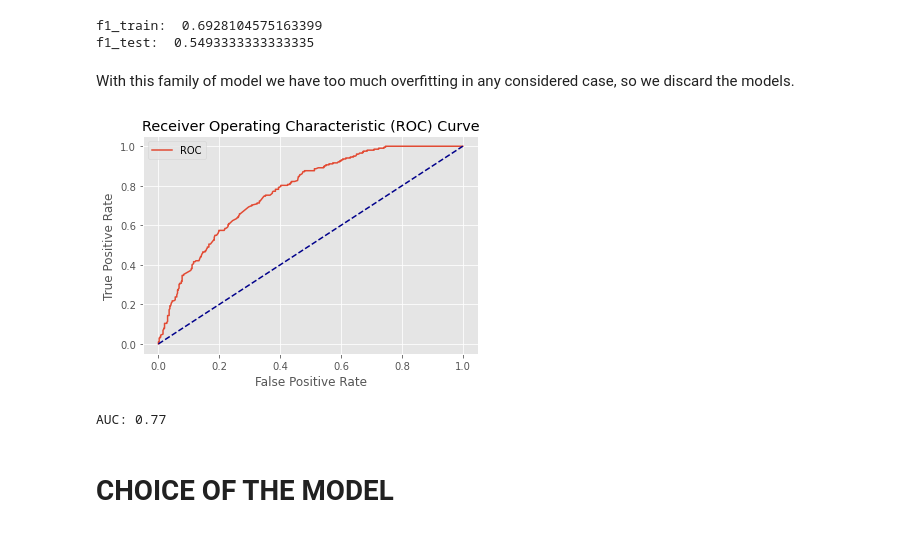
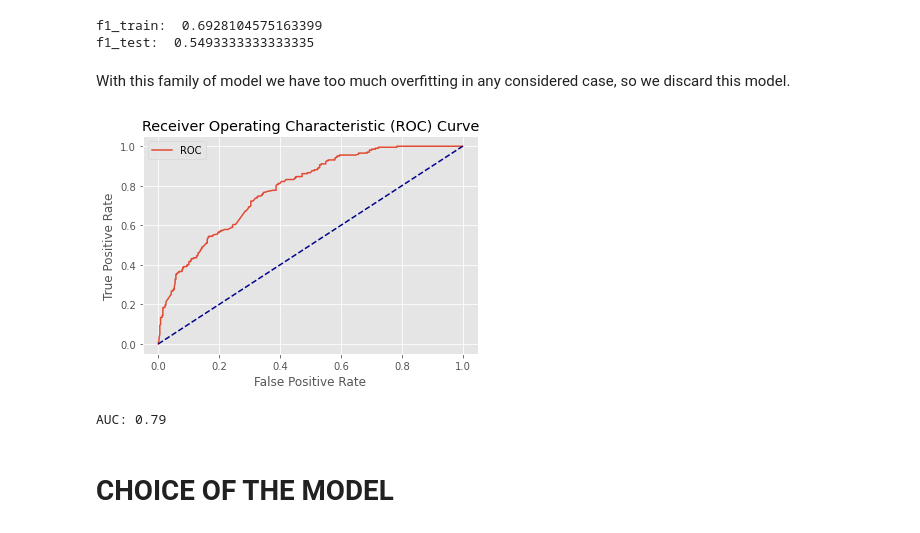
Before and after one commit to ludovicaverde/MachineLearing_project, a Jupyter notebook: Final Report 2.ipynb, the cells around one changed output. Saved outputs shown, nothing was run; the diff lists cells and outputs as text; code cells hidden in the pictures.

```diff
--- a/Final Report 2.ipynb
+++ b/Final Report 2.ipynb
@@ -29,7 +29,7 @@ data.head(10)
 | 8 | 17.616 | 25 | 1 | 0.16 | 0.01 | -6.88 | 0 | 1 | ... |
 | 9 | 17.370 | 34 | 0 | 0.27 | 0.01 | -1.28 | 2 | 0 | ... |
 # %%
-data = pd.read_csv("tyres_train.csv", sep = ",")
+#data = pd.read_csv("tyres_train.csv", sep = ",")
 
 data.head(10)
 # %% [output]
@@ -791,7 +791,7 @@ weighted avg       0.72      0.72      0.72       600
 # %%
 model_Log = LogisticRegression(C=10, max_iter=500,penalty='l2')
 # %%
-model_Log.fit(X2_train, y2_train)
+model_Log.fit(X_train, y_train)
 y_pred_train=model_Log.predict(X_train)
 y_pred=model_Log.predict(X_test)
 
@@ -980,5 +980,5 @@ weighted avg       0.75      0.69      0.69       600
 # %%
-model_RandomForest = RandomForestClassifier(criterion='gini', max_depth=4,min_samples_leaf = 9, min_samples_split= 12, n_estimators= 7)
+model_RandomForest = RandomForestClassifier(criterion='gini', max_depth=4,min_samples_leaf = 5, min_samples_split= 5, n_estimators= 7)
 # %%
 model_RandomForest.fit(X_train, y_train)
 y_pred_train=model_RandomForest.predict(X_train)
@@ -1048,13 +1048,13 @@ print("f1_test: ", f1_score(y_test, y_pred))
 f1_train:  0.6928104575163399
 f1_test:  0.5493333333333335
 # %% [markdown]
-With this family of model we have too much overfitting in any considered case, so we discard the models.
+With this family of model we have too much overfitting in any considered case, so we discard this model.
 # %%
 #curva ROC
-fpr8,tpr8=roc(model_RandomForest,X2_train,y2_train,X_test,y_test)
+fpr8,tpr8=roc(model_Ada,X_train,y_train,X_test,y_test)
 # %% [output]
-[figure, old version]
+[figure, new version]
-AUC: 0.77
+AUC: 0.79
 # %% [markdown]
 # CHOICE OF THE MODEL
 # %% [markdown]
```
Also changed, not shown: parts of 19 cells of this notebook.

:::

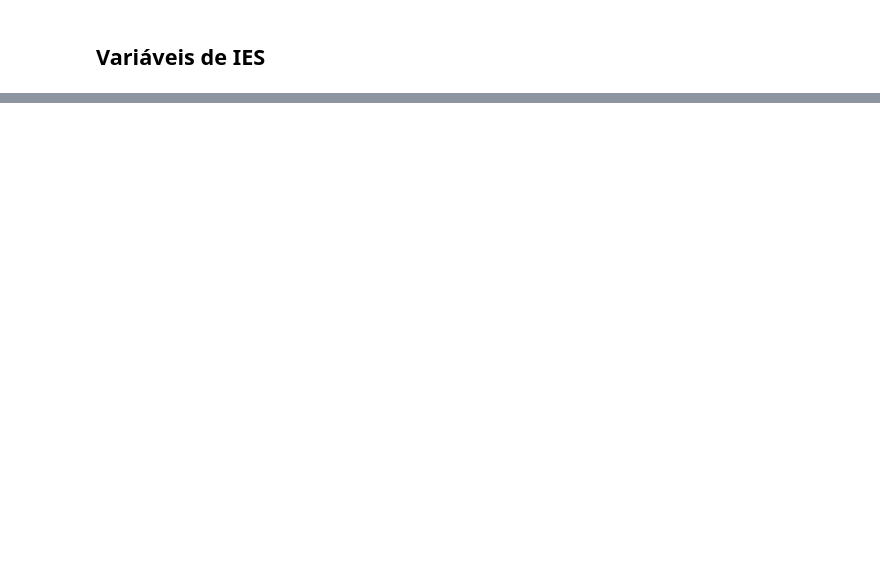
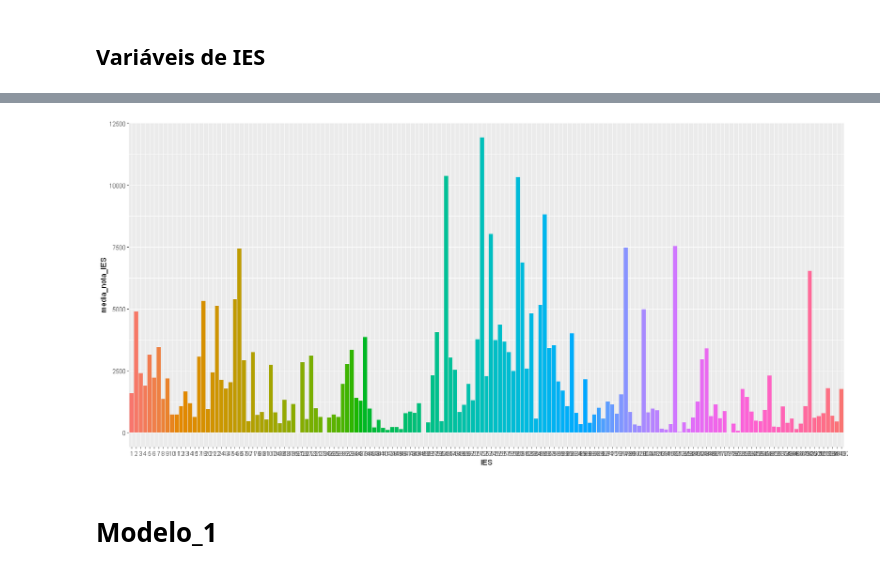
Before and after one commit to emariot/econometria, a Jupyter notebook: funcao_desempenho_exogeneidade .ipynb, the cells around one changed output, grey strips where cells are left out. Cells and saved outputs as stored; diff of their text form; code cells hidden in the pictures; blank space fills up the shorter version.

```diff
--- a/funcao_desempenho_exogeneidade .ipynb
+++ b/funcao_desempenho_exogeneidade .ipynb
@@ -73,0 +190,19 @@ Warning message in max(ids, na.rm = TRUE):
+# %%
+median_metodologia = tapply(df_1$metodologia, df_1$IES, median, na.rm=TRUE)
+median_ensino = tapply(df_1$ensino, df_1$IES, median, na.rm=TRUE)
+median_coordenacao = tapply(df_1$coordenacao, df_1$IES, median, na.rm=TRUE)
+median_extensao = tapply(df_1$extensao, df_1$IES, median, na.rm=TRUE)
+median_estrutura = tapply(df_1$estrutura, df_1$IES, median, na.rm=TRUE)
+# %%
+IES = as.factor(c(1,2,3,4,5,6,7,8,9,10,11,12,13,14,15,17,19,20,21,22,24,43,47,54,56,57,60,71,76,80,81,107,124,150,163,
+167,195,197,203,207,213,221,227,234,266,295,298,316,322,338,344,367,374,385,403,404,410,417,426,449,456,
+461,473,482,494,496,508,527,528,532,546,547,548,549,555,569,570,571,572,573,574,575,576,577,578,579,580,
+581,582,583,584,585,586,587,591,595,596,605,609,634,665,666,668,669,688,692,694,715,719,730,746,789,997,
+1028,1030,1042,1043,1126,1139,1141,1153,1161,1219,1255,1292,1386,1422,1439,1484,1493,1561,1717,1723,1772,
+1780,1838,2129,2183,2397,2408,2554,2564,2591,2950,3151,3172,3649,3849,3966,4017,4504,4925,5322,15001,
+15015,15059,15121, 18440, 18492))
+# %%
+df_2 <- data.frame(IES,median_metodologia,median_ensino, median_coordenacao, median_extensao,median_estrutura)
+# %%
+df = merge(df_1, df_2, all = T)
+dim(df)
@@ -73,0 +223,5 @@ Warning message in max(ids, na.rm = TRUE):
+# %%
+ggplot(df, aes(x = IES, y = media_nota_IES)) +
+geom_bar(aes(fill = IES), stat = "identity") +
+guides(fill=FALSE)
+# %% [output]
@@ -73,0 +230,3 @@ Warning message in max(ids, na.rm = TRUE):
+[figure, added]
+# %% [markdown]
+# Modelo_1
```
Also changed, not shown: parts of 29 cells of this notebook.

:::

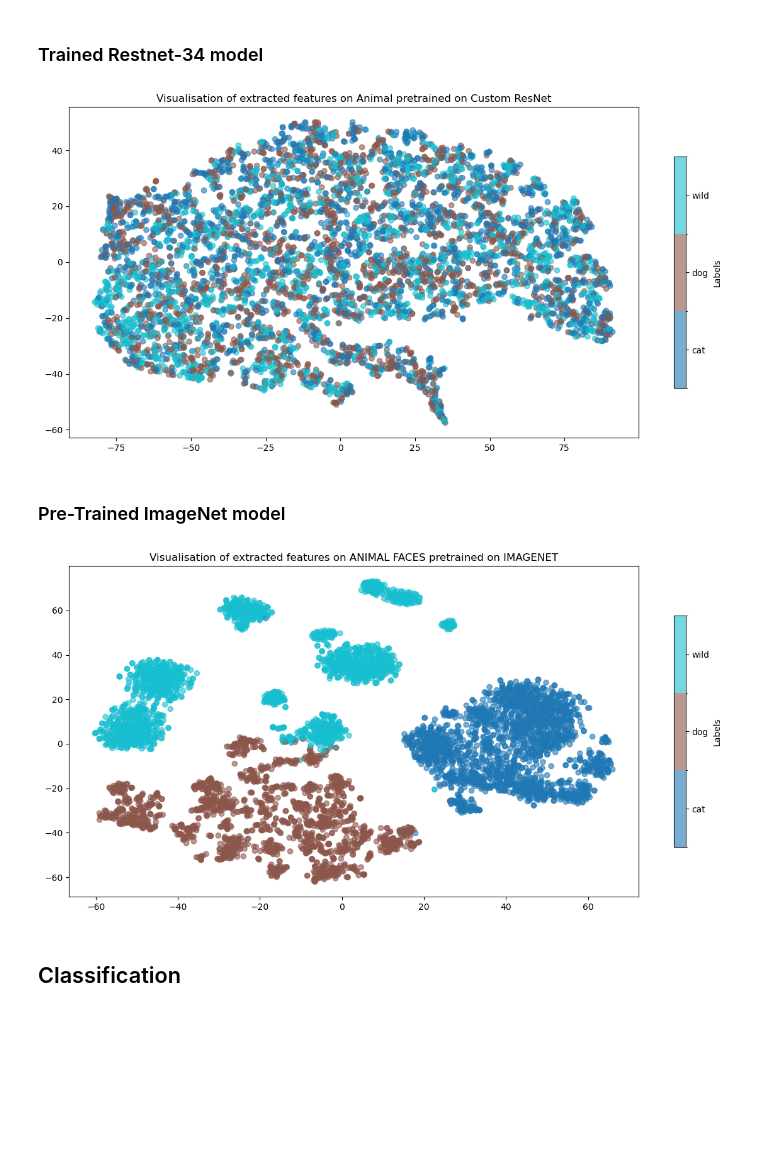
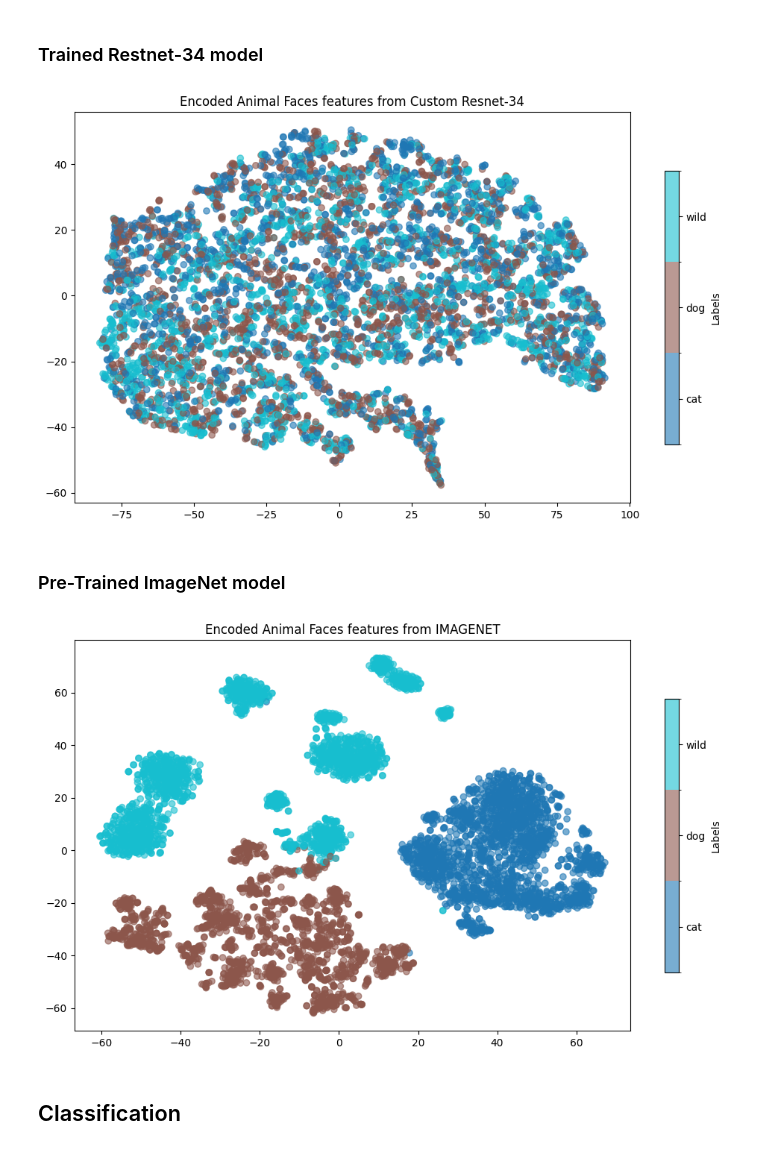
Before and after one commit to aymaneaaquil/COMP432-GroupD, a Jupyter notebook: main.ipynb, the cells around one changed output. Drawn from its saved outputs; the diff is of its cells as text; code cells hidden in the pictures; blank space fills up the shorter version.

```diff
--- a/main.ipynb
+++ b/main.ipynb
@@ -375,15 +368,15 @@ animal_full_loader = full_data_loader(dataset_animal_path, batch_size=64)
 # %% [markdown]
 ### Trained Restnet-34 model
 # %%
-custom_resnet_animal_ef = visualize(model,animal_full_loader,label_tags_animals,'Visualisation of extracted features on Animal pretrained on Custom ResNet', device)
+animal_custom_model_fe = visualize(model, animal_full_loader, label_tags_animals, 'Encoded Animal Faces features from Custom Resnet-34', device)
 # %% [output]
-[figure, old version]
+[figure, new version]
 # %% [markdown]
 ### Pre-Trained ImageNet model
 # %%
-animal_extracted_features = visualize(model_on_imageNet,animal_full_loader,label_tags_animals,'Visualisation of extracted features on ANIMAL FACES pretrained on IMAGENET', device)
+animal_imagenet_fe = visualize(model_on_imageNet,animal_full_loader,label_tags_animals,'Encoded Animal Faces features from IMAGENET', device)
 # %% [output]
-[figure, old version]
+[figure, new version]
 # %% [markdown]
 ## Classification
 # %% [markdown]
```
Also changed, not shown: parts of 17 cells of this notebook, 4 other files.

:::

**WHAT YOU NEED TO DO**
Your answer should be the lines above that contain the word "Warning", copied out.

**EXERCISE ANSWER**
@@ -73,0 +190,19 @@ Warning message in max(ids, na.rm = TRUE):
@@ -73,0 +223,5 @@ Warning message in max(ids, na.rm = TRUE):
@@ -73,0 +230,3 @@ Warning message in max(ids, na.rm = TRUE):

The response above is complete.